During an online Q&A Thursday, Arwady stressed it’s “not a reason to panic” — and no, there aren’t any mask mandates in the city’s immediate future.
“I am confident that we are nowhere near needing to put vaccine [and mask] requirements in place at the city level at this time because our health care system continues to do well,” Arwady said during an online Q&A. “You should consider wearing a mask and you should continue to make sure you’re up to date with the vaccine — that’s the most important thing.”
At least six of Illinois’ 102 counties have reached the medium risk level, with DuPage reporting a case rate of 259 per 100,000 residents and Lake climbing to 212.
“We continue to urge our community to get vaccinated and boosted when eligible in order to ensure they have the best protection possible against COVID-19,” Lake County Health Department spokesperson Emily Young said in an email. “Individuals who are experiencing symptoms should get tested for COVID-19 and wear a mask. It is also recommended to wear a mask on public transportation in order to protect yourself and others.”
Gov J.B. Pritzker, who lifted the state’s indoor mask mandate two months ago, said at an unrelated Chicago news conference that “we’re paying close attention, and I would encourage people, if you’re uncomfortable going into a room full of people, to wear masks.”
The other counties marked yellow on the CDC’s color-coded risk category map are in central Illinois: Logan (283 cases per 100,000 residents), McLean (292) and Champaign (353).
They’re all still far short of the hospital occupancy metrics that would move them up to the CDC’s orange “high” transmission category that could potentially prompt officials to bring back mask requirements.
Arwady described the steady, month-long case increase — a pattern playing out across most of the U.S. — as a “gentle rise” that pales in comparison to the Omicron variant surge that pushed hospitals to the limit in January.
Statewide, average daily case counts have tripled since March 29, with more than 3,500 residents testing positive each day in the last week, not including at-home tests.The state reported 5,955 new cases Friday, the most in a day since Feb. 4.
Hospital admissions, while relatively low, have reached the highest level seen since early March, with 732 beds occupied by coronavirus patients Thursday night.
Still, case and hospitalization rates were roughly 10 times worse during the Omicron peak.
New COVID-19 cases by day
Graphic by Jesse Howe and Caroline Hurley | Sun-Times
Source: Illinois Department of Public Health
Graph not displaying properly?
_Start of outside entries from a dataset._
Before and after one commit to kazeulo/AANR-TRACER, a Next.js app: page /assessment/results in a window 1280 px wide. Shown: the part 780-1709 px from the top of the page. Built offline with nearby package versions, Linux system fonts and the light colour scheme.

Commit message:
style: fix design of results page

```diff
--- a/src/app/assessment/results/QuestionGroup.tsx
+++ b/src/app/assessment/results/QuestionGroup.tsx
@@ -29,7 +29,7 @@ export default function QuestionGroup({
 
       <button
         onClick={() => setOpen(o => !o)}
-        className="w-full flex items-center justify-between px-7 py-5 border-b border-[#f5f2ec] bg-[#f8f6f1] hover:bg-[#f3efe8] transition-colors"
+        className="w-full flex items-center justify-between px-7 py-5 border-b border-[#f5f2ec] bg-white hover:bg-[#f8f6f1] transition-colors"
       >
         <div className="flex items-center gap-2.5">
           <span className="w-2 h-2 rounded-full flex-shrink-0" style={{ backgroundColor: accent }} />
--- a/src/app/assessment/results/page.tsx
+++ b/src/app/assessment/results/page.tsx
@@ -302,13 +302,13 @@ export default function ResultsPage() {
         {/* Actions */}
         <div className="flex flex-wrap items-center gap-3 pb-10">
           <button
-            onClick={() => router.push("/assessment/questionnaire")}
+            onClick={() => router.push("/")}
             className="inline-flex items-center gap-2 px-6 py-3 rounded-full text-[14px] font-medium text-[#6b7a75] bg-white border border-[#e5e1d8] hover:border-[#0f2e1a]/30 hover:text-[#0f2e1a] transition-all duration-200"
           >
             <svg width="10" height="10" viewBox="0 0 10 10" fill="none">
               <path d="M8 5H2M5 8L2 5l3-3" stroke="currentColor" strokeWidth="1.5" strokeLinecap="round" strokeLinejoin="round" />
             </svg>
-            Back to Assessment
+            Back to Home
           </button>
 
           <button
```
Click here.
The Illinois Department of Public Health has said the state isn’t experiencing a surge but “remains strongly positioned to respond” if the situation spirals.
“The most important point we want to stress about COVID-19 treatments is that timing is essential, and the public should know that it is critically important to consult a healthcare provider and seek treatment immediately if you test positive,” acting Illinois Public Health Director Dr. Amaal Tokars said in a statement.
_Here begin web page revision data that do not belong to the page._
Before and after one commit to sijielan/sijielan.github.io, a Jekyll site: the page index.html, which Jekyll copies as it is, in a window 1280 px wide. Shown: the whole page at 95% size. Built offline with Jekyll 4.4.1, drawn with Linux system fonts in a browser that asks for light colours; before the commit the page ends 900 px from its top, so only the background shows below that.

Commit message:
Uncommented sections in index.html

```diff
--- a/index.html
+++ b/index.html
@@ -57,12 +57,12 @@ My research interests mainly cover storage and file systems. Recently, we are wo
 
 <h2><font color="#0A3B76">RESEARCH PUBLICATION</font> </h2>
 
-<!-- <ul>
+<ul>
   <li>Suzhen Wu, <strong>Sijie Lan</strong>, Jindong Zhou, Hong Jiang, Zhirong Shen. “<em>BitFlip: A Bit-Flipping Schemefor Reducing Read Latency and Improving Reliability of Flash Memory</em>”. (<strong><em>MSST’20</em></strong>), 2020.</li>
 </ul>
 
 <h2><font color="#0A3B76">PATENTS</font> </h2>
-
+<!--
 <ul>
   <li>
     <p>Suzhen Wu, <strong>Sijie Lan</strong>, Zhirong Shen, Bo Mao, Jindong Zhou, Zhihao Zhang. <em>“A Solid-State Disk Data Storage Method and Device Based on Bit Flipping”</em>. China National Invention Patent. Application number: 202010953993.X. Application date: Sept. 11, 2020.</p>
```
“The treatments are widely available with a prescription, and they are much more effective at preventing hospitalizations and deaths when they are taken early in the course of the illness.”
About 68% of Illinois’ total population are considered fully vaccinated, and 51% have gotten a booster.
For help finding a shot, visit vaccines.gov.